■ **Requirement**:
Return all the entries word for word.

■ **Data for this exercise**:
%%

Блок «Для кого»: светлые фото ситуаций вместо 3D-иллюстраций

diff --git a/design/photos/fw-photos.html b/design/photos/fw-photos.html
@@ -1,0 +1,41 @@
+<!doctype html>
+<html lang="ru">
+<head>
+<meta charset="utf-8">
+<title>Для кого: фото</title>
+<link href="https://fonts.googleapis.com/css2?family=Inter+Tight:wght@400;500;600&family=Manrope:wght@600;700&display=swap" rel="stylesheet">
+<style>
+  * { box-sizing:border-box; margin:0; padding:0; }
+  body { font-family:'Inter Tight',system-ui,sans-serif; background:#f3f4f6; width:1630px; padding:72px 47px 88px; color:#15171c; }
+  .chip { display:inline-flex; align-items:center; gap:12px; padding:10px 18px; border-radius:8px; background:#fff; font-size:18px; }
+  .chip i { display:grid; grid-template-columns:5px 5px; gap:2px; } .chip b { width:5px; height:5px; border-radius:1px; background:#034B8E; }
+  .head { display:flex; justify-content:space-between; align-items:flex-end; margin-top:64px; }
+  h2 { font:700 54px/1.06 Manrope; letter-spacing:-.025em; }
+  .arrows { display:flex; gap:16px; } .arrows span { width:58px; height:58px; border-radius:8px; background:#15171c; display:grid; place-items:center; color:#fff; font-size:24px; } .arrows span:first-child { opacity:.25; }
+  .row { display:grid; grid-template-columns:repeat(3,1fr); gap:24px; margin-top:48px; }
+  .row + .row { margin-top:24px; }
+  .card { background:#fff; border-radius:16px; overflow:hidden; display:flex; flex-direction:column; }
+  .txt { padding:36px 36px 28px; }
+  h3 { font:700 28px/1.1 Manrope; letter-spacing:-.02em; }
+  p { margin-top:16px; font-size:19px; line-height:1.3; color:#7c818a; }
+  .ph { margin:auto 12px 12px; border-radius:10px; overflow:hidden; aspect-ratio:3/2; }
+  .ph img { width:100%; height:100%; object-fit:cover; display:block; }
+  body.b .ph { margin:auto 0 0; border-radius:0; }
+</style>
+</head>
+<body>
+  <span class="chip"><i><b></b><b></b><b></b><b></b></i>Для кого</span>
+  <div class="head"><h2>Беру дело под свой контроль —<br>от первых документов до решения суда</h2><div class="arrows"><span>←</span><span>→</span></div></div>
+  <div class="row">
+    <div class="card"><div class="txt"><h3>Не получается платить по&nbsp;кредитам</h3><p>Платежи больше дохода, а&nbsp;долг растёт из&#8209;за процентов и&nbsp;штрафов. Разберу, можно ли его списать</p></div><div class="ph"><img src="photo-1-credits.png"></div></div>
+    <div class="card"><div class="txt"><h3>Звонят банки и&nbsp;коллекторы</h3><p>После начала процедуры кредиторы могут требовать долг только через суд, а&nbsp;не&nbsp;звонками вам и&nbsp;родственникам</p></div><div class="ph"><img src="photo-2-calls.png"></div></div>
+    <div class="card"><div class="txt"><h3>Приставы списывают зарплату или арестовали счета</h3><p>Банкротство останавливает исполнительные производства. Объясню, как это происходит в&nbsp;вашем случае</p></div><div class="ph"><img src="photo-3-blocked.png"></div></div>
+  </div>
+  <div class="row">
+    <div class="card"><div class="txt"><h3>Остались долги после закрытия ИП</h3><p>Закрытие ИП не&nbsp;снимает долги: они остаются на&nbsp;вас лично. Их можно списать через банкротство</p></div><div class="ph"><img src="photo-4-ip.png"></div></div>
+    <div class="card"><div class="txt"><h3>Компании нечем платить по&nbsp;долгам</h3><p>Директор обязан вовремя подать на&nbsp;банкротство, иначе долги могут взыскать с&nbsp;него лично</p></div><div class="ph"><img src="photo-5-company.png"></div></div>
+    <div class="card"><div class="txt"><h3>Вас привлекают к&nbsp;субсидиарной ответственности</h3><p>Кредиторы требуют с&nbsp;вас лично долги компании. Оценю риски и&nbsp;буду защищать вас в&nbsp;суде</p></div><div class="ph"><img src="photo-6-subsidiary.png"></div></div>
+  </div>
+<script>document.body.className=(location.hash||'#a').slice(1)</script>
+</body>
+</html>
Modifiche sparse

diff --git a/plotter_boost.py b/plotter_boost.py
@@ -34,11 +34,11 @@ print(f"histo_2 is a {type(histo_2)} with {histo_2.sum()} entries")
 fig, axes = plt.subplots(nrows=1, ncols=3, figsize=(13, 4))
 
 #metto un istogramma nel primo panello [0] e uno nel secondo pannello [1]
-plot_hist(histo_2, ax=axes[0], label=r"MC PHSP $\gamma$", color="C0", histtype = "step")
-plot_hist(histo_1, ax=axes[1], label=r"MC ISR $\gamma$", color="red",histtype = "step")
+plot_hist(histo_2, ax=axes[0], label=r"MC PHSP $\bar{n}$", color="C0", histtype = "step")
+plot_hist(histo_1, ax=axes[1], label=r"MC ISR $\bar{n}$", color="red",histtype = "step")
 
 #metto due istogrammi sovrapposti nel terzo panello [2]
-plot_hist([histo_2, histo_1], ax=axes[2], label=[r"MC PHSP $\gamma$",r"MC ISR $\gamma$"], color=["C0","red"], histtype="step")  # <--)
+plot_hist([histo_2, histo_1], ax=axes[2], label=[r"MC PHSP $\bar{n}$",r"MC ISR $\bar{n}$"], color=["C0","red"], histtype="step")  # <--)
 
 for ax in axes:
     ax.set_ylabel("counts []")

%%

■ **Answer to this exercise**:
Блок «Для кого»: светлые фото ситуаций вместо 3D-иллюстраций

diff --git a/design/photos/fw-photos.html b/design/photos/fw-photos.html
@@ -1,0 +1,41 @@
+<!doctype html>
+<html lang="ru">
+<head>
+<meta charset="utf-8">
+<title>Для кого: фото</title>
+<link href="https://fonts.googleapis.com/css2?family=Inter+Tight:wght@400;500;600&family=Manrope:wght@600;700&display=swap" rel="stylesheet">
+<style>
+  * { box-sizing:border-box; margin:0; padding:0; }
+  body { font-family:'Inter Tight',system-ui,sans-serif; background:#f3f4f6; width:1630px; padding:72px 47px 88px; color:#15171c; }
+  .chip { display:inline-flex; align-items:center; gap:12px; padding:10px 18px; border-radius:8px; background:#fff; font-size:18px; }
+  .chip i { display:grid; grid-template-columns:5px 5px; gap:2px; } .chip b { width:5px; height:5px; border-radius:1px; background:#034B8E; }
+  .head { display:flex; justify-content:space-between; align-items:flex-end; margin-top:64px; }
+  h2 { font:700 54px/1.06 Manrope; letter-spacing:-.025em; }
+  .arrows { display:flex; gap:16px; } .arrows span { width:58px; height:58px; border-radius:8px; background:#15171c; display:grid; place-items:center; color:#fff; font-size:24px; } .arrows span:first-child { opacity:.25; }
+  .row { display:grid; grid-template-columns:repeat(3,1fr); gap:24px; margin-top:48px; }
+  .row + .row { margin-top:24px; }
+  .card { background:#fff; border-radius:16px; overflow:hidden; display:flex; flex-direction:column; }
+  .txt { padding:36px 36px 28px; }
+  h3 { font:700 28px/1.1 Manrope; letter-spacing:-.02em; }
+  p { margin-top:16px; font-size:19px; line-height:1.3; color:#7c818a; }
+  .ph { margin:auto 12px 12px; border-radius:10px; overflow:hidden; aspect-ratio:3/2; }
+  .ph img { width:100%; height:100%; object-fit:cover; display:block; }
+  body.b .ph { margin:auto 0 0; border-radius:0; }
+</style>
+</head>
+<body>
+  <span class="chip"><i><b></b><b></b><b></b><b></b></i>Для кого</span>
+  <div class="head"><h2>Беру дело под свой контроль —<br>от первых документов до решения суда</h2><div class="arrows"><span>←</span><span>→</span></div></div>
+  <div class="row">
+    <div class="card"><div class="txt"><h3>Не получается платить по&nbsp;кредитам</h3><p>Платежи больше дохода, а&nbsp;долг растёт из&#8209;за процентов и&nbsp;штрафов. Разберу, можно ли его списать</p></div><div class="ph"><img src="photo-1-credits.png"></div></div>
+    <div class="card"><div class="txt"><h3>Звонят банки и&nbsp;коллекторы</h3><p>После начала процедуры кредиторы могут требовать долг только через суд, а&nbsp;не&nbsp;звонками вам и&nbsp;родственникам</p></div><div class="ph"><img src="photo-2-calls.png"></div></div>
+    <div class="card"><div class="txt"><h3>Приставы списывают зарплату или арестовали счета</h3><p>Банкротство останавливает исполнительные производства. Объясню, как это происходит в&nbsp;вашем случае</p></div><div class="ph"><img src="photo-3-blocked.png"></div></div>
+  </div>
+  <div class="row">
+    <div class="card"><div class="txt"><h3>Остались долги после закрытия ИП</h3><p>Закрытие ИП не&nbsp;снимает долги: они остаются на&nbsp;вас лично. Их можно списать через банкротство</p></div><div class="ph"><img src="photo-4-ip.png"></div></div>
+    <div class="card"><div class="txt"><h3>Компании нечем платить по&nbsp;долгам</h3><p>Директор обязан вовремя подать на&nbsp;банкротство, иначе долги могут взыскать с&nbsp;него лично</p></div><div class="ph"><img src="photo-5-company.png"></div></div>
+    <div class="card"><div class="txt"><h3>Вас привлекают к&nbsp;субсидиарной ответственности</h3><p>Кредиторы требуют с&nbsp;вас лично долги компании. Оценю риски и&nbsp;буду защищать вас в&nbsp;суде</p></div><div class="ph"><img src="photo-6-subsidiary.png"></div></div>
+  </div>
+<script>document.body.className=(location.hash||'#a').slice(1)</script>
+</body>
+</html>
Modifiche sparse

diff --git a/plotter_boost.py b/plotter_boost.py
@@ -34,11 +34,11 @@ print(f"histo_2 is a {type(histo_2)} with {histo_2.sum()} entries")
 fig, axes = plt.subplots(nrows=1, ncols=3, figsize=(13, 4))
 
 #metto un istogramma nel primo panello [0] e uno nel secondo pannello [1]
-plot_hist(histo_2, ax=axes[0], label=r"MC PHSP $\gamma$", color="C0", histtype = "step")
-plot_hist(histo_1, ax=axes[1], label=r"MC ISR $\gamma$", color="red",histtype = "step")
+plot_hist(histo_2, ax=axes[0], label=r"MC PHSP $\bar{n}$", color="C0", histtype = "step")
+plot_hist(histo_1, ax=axes[1], label=r"MC ISR $\bar{n}$", color="red",histtype = "step")
 
 #metto due istogrammi sovrapposti nel terzo panello [2]
-plot_hist([histo_2, histo_1], ax=axes[2], label=[r"MC PHSP $\gamma$",r"MC ISR $\gamma$"], color=["C0","red"], histtype="step")  # <--)
+plot_hist([histo_2, histo_1], ax=axes[2], label=[r"MC PHSP $\bar{n}$",r"MC ISR $\bar{n}$"], color=["C0","red"], histtype="step")  # <--)
 
 for ax in axes:
     ax.set_ylabel("counts []")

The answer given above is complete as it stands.